The list is glittering: from the Digambar Jain Meru Temple built in 1845, even though the temple’s idols date back to 1491; and its walls, ceilings and marble fluted columns shimmer with intricate paintings of religious scenes all over. The buff sandstone building and intricate paintings on arches reflect what the Red Fort would have looked like, says Safvi. The Indian National Trust for Art and Cultural Heritage (INTACH) has restored the interiors though it is unprotected and continues to be a living monument.
Other temples which need to be preserved include Ghanteshwar Mahadev Shivalaya, built during Bahadur Shah Zafar’s time but the temple is built over a Shiva lingam that is probably the oldest in Delhi, say scholars, and it might be the same ‘Visvesara Lingam of Vidyapura’ mentioned in the Saubhare Samhita and the Padma Purana, say Safvi and Dalrymple. Certainly, says the latter, this Shaivite locality of Katra Neel was known as Vidyapura before Shahjahanabad was built.
Then there’s Khunnji Shivalaya built during the reign of Akbar Shah II, Baba Lala Jasrai Shivalaya in the same period and as the priest says the marble was brought from Red Fort, given either by the King or by a devotee; Charan Das ki Baghichi and more. The Shaivite temples were designed to be built in Shahjahanabad in enclosed walled gardens and in grand havelis too, but today, many of them have been encroached and only the Shivalayas remain with the gardens all but vanished.
The most fascinating for Safvi is also the Ladliji Ka Mandir, one of Delhi’s main Radha temples. It’s also alluring to Muslim devotees of Krishna – like Safvi. She explains the meaning of this as we climb up the steps to the temple and its courtyard haveli. Muslim Krishna devotees believe in the Hadith, sayings of the Prophet, which mentions that Allah sent 124,000 prophets to Earth and that Ram and Krishna were two of them. This is popular among the Muslim community in the Doab region, writes Dalrymple in his Instagram post on the temple.

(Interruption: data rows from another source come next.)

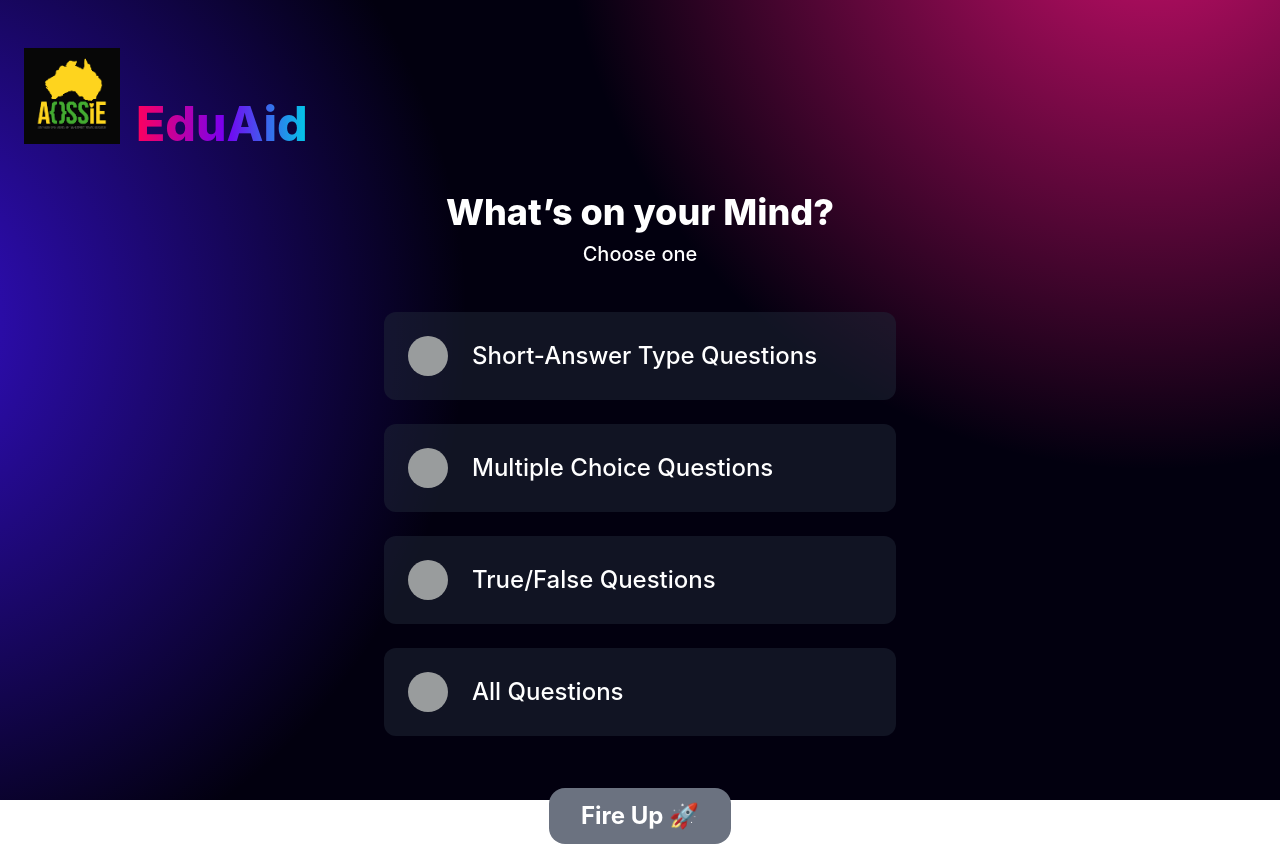
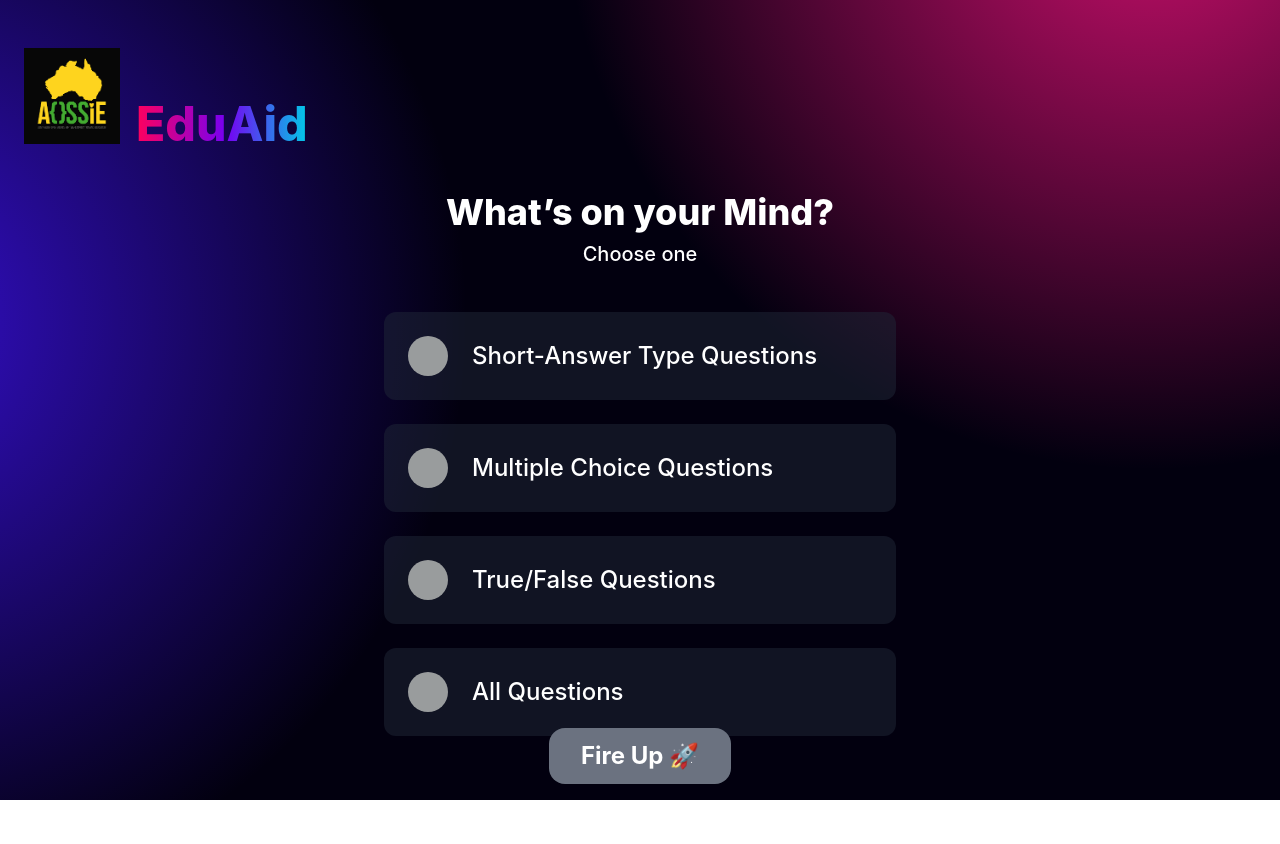
Before and after one commit to AOSSIE-Org/EduAid, a React (Create React App) app in the folder eduaid_web/: page /question-type in a window 1280 px wide. After the commit the page ends 800 px from the top, so only its background shows below. Built offline with nearby package versions, Linux system fonts and the light colour scheme.

Commit message:
fixed Background overflow Issue in EduAid website

```diff
--- a/eduaid_web/src/pages/Question_Type.jsx
+++ b/eduaid_web/src/pages/Question_Type.jsx
@@ -16,8 +16,8 @@ const Question_Type = () => {
   };
 
   return (
-    <div className="popup w-screen h-screen bg-[#02000F] flex justify-center items-center">
-      <div className="w-full h-full bg-cust bg-opacity-50 bg-custom-gradient p-6">
+    <div className="popup w-screen h-screen bg-[#02000F] flex justify-center items-center overflow-hidden">
+      <div className="w-full h-full bg-cust bg-opacity-50 bg-custom-gradient p-6 overflow-y-auto">
         <a href="/">
           <div className="flex items-end gap-4">
             <img src={logo} alt="logo" className="w-24 my-6 block" />
@@ -97,14 +97,14 @@ const Question_Type = () => {
             <div className="text-white text-2xl font-medium">All Questions</div>
           </div>
         </div>
-        <div className="mx-auto text-center mt-10">
+        <div className="fixed bottom-4 left-0 right-0 flex justify-center">
           {selectedOption ? (
             <a href="input">
               <button
                 onClick={handleSaveToLocalStorage}
-                className="rounded-2xl text-2xl text-white w-fit px-8 font-bold py-3 bg-gradient-to-r from-[#FF005C] via-[#7600F2] to-[#00CBE7]"
+                className="rounded-2xl text-2xl text-white w-fit px-8 font-bold py-3 bg-gradient-to-r from-[#FF005C] via-[#7600F2] to-[#00CBE7] hover:scale-105 transition-transform"
               >
-                Fire Up{"  "}🚀
+                Fire Up 🚀
               </button>
             </a>
           ) : (
@@ -113,7 +113,7 @@ const Question_Type = () => {
               className="rounded-2xl text-2xl text-white w-fit px-8 font-bold py-3 bg-gray-500 cursor-not-allowed"
               disabled
             >
-              Fire Up{"  "}🚀
+              Fire Up 🚀
             </button>
           )}
         </div>
```
Also changed, not shown: 1 other file (tests, documents, lock files or other folders).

The temple dates back to the reign of Emperor Ahmad Shah Bahadur, in 1756, and was built by Naval Goswami Pradyumanji, whose 10th generation descendants still live in a barely glued together house around the courtyard garden of the temple. Seema Goswami, the daughter-in-law is excited as the family, along with friends, prepares for the anointing of the special day, Flower Shringar of Krishna and Radha. Safvi says Krishna is a symbol of love and is a metaphor for love both in the Sufi and Bhakti traditions.

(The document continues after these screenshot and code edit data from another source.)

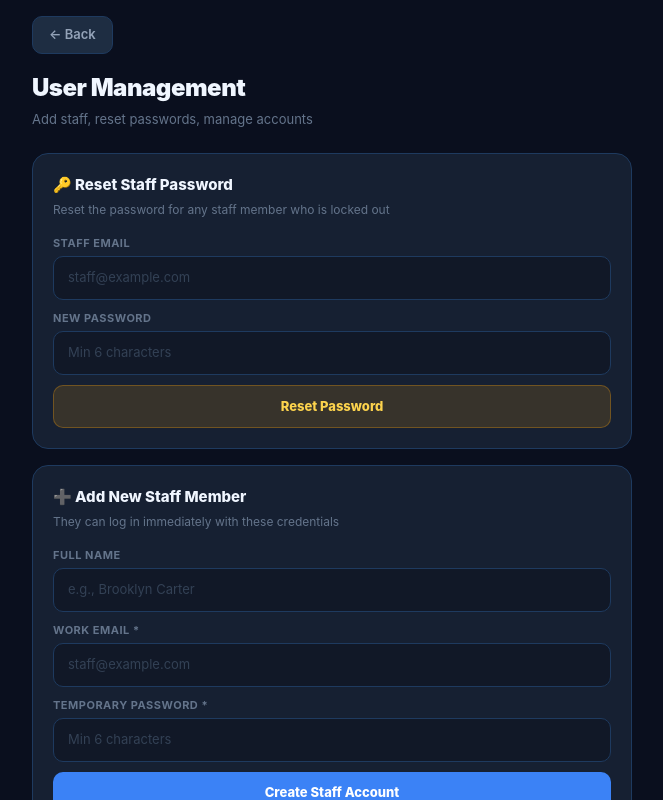
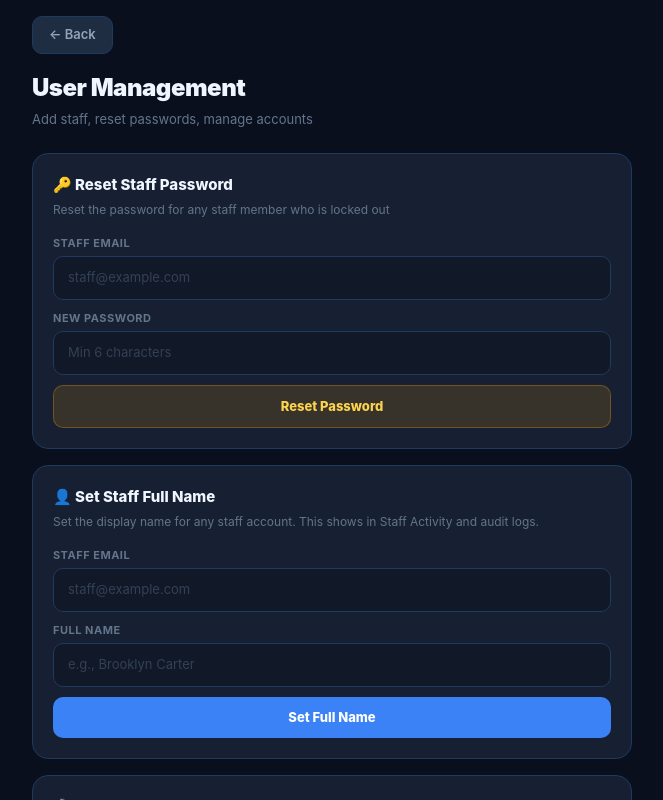
Before and after one commit to ASC-Harrison/nextjs-with-supabase, a Next.js app: page /admin-users in a window 1280 px wide. Shown: the top 800 px of the page, without its empty margins (308-971 px from the left). Built offline with nearby package versions, Linux system fonts and the light colour scheme; no server answers.

Commit message:
Update page.tsx

```diff
--- a/app/admin-users/page.tsx
+++ b/app/admin-users/page.tsx
@@ -165,7 +165,18 @@ export default function AdminUsersPage() {
             </form>
           </div>
 
-          {/* Add new staff */}
+          {/* Set Full Name */}
+          <div className="card">
+            <div className="card-title">👤 Set Staff Full Name</div>
+            <div className="card-sub">Set the display name for any staff account. This shows in Staff Activity and audit logs.</div>
+            <form onSubmit={async(e)=>{e.preventDefault();const emailEl=e.currentTarget.querySelector('[name=nameEmail]') as HTMLInputElement;const nameEl=e.currentTarget.querySelector('[name=fullName]') as HTMLInputElement;if(!emailEl.value||!nameEl.value)return;setMsg(null);try{const res=await fetch("/api/admin/update-name",{method:"POST",headers:{"Content-Type":"application/json"},body:JSON.stringify({email:emailEl.value,full_name:nameEl.value})});const json=await res.json();if(!json.ok)setMsg({type:"err",text:json.error});else{setMsg({type:"ok",text:`✅ Name updated for ${emailEl.value}`});emailEl.value="";nameEl.value="";}}catch(e:any){setMsg({type:"err",text:e?.message});}}}>
+              <label className="label">Staff Email</label>
+              <input name="nameEmail" type="email" className="inp" placeholder="staff@example.com" required />
+              <label className="label">Full Name</label>
+              <input name="fullName" className="inp" placeholder="e.g., Brooklyn Carter" required />
+              <button type="submit" className="btn btn-ac btn-full">Set Full Name</button>
+            </form>
+          </div>
           <div className="card">
             <div className="card-title">➕ Add New Staff Member</div>
             <div className="card-sub">They can log in immediately with these credentials</div>
```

As jasmine flowers are threaded on leaves from the banyan tree, to leaf garlands and intricate petals interspersed on the flower jewellery to be adorned by the idols in the evening, Goswami invites us for the bhog (religious meal offering). As Safvi talks about her book and matter of factly drops that she is a Muslim, it barely gets a shrug from the boys and girls making the flower jewellery. The bhog is served on a patravali or a dry leaf plate and consists of besan puri, arbi, bhindi, pakora, dahiwale pakora, panna and kheer. Seema is thrilled to serve the bhog to us, the guests. “We’ve been carrying this tradition for over 300 hundred years, and it’s our pride that we can still serve the gods,” she says.
As the excitement bubbles in the quarter in the near-ruin Goswami haveli, even as parts of the temple have fallen, its paintings faded, and newer concrete structures and steel bars shut the main temple, the Goswami heirs carry on the noble and syncretic culture of Shahjahanabad – a fusion of Hindu, Muslim, Jain intermingling in culture, communities, and localities – all “keepers of history” as Safvi describes them.

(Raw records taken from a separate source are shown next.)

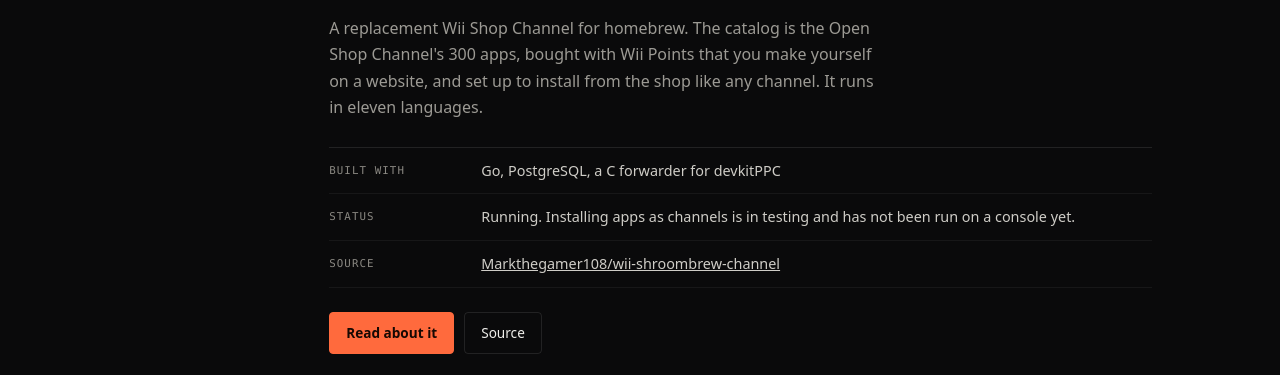
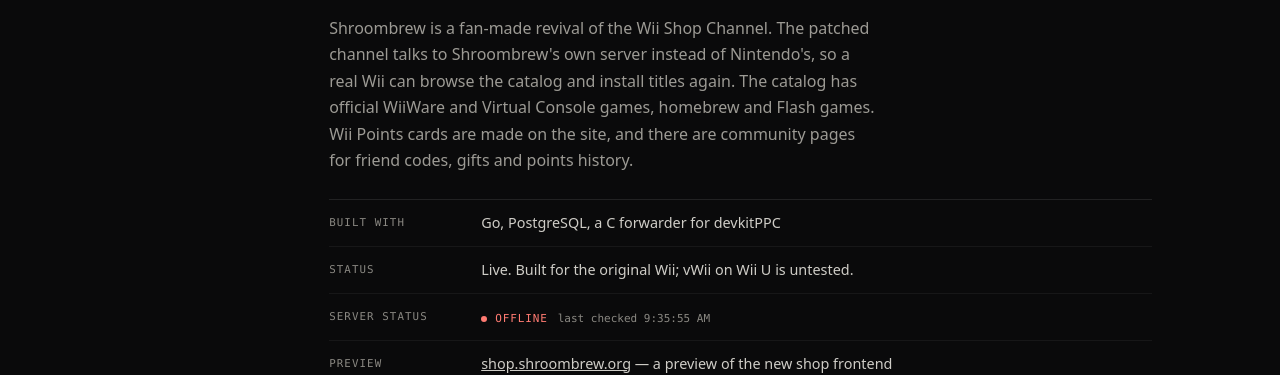
Before and after one commit to Markthegamer108/Markthegamer108.github.io, a plain HTML site: page index.html in a window 1280 px wide. Shown: the part 580-955 px from the top of the page. Drawn offline with Linux system fonts and the light colour scheme; no server answers.

Commit message:
Update Shroombrew and add a live server status

```diff
--- a/index.html
+++ b/index.html
@@ -34,13 +34,15 @@
     <div class="rail"><b>01</b>Wii</div>
     <div>
       <h2>Shroombrew</h2>
-      <p>A replacement Wii Shop Channel for homebrew. The catalog is the Open Shop Channel's 300 apps, bought with Wii Points that you make yourself on a website, and set up to install from the shop like any channel. It runs in eleven languages.</p>
+      <p>Shroombrew is a fan-made revival of the Wii Shop Channel. The patched channel talks to Shroombrew's own server instead of Nintendo's, so a real Wii can browse the catalog and install titles again. The catalog has official WiiWare and Virtual Console games, homebrew and Flash games. Wii Points cards are made on the site, and there are community pages for friend codes, gifts and points history.</p>
       <dl class="spec-list">
         <div><dt>Built with</dt><dd>Go, PostgreSQL, a C forwarder for devkitPPC</dd></div>
-        <div><dt>Status</dt><dd>Running. Installing apps as channels is in testing and has not been run on a console yet.</dd></div>
-        <div><dt>Source</dt><dd><a href="https://github.com/Markthegamer108/wii-shroombrew-channel">Markthegamer108/wii-shroombrew-channel</a></dd></div>
+        <div><dt>Status</dt><dd>Live. Built for the original Wii; vWii on Wii U is untested.</dd></div>
+        <div><dt>Server status</dt><dd><a class="status-pill" id="shroombrew-status" href="https://shroombrew.org/status.html" aria-live="polite"><i></i><span id="shroombrew-status-text">checking</span></a><span class="status-meta" id="shroombrew-status-meta"></span></dd></div>
+        <div><dt>Preview</dt><dd><a href="https://shop.shroombrew.org/">shop.shroombrew.org</a> — a preview of the new shop frontend</dd></div>
+        <div><dt>Source</dt><dd><a href="https://github.com/Markthegamer108/shroombrew">Markthegamer108/shroombrew</a></dd></div>
       </dl>
-      <div class="acts"><a class="btn btn--solid" href="/shroombrew-info/">Read about it</a><a class="btn" href="https://github.com/Markthegamer108/wii-shroombrew-channel">Source</a></div>
+      <div class="acts"><a class="btn btn--solid" href="/shroombrew-info/">Read about it</a><a class="btn" href="https://github.com/Markthegamer108/shroombrew">Source</a></div>
     </div>
   </section>
 
@@ -83,7 +85,7 @@
         <div class="footer__col"><h3>Projects</h3>
           <a href="/shroombrew-info/">Shroombrew</a><a href="/wiiwave/">WiiWave</a><a href="/ravage/">RAVage</a></div>
         <div class="footer__col"><h3>Source</h3>
-          <a href="https://github.com/Markthegamer108/wii-shroombrew-channel">Shroombrew</a>
+          <a href="https://github.com/Markthegamer108/shroombrew">Shroombrew</a>
           <a href="https://github.com/Markthegamer108/RAVage">RAVage</a>
           <a href="https://github.com/Markthegamer108">All repositories</a></div>
       </div>
@@ -91,5 +93,43 @@
     <p class="footer__legal">Not affiliated with, endorsed by or connected to Nintendo or Ravensburger. Wii, Mario Kart Wii, Nintendo WFC, tiptoi and Ravensburger belong to their owners.</p>
   </div>
 </footer>
+<script>
+(function () {
+  var pill = document.getElementById('shroombrew-status');
+  var text = document.getElementById('shroombrew-status-text');
+  var meta = document.getElementById('shroombrew-status-meta');
+  if (!pill || !text || !meta) return;
+
+  var pending = null;
+
+  function paint(ok, ms) {
+    pill.classList.remove('ok', 'bad');
+    pill.classList.add(ok ? 'ok' : 'bad');
+    text.textContent = ok ? 'online' : 'offline';
+    meta.textContent = ok
+      ? ms + ' ms · checked ' + new Date().toLocaleTimeString()
+      : 'last checked ' + new Date().toLocaleTimeString();
+  }
+
+  function check() {
+    if (pending) pending.abort();
+    var xhr = new XMLHttpRequest();
+    var started = Date.now();
+    pending = xhr;
+    xhr.open('GET', 'https://shop.shroombrew.org/healthz?t=' + started, true);
+    xhr.timeout = 8000;
+    xhr.onreadystatechange = function () {
+      if (xhr.readyState !== 4 || pending !== xhr) return;
+      pending = null;
+      paint(xhr.status === 200 && xhr.responseText.trim() === 'ok', Date.now() - started);
+    };
+    xhr.send();
+  }
+
+  check();
+  setInterval(function () { if (!document.hidden) check(); }, 10000);
+  document.addEventListener('visibilitychange', function () { if (!document.hidden) check(); });
+})();
+</script>
 </body>
 </html>
--- a/site.css
+++ b/site.css
@@ -337,6 +337,9 @@ select{
 .status-pill i{width:6px;height:6px;border-radius:50%;background:var(--muted-2);display:block}
 .status-pill.ok{color:#7ee787}.status-pill.ok i{background:#7ee787;box-shadow:0 0 6px #7ee787}
 .status-pill.bad{color:#ff7b72}.status-pill.bad i{background:#ff7b72}
+a.status-pill{text-decoration:none}
+a.status-pill:hover{color:var(--text)}
+.status-meta{margin-left:10px;font-family:var(--mono);font-size:11px;color:var(--muted-2)}
 .stamp{font-family:var(--mono);font-size:11px;color:var(--muted-2)}
 .tabs{display:inline-flex;border:1px solid var(--line);border-radius:3px;overflow:hidden}
 .tab{font:inherit;font-family:var(--mono);font-size:10.5px;letter-spacing:.12em;text-transform:uppercase;padding:5px 12px;background:transparent;color:var(--muted-2);border:0;cursor:pointer}
```
Also changed, not shown: shroombrew-info/index.html (+12 -12 lines), wiiwave/index.html (+1 -1 lines).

It’s indeed an elegant, nonchalant and traditional resistance to the battle cry of xenophobic Hindutva.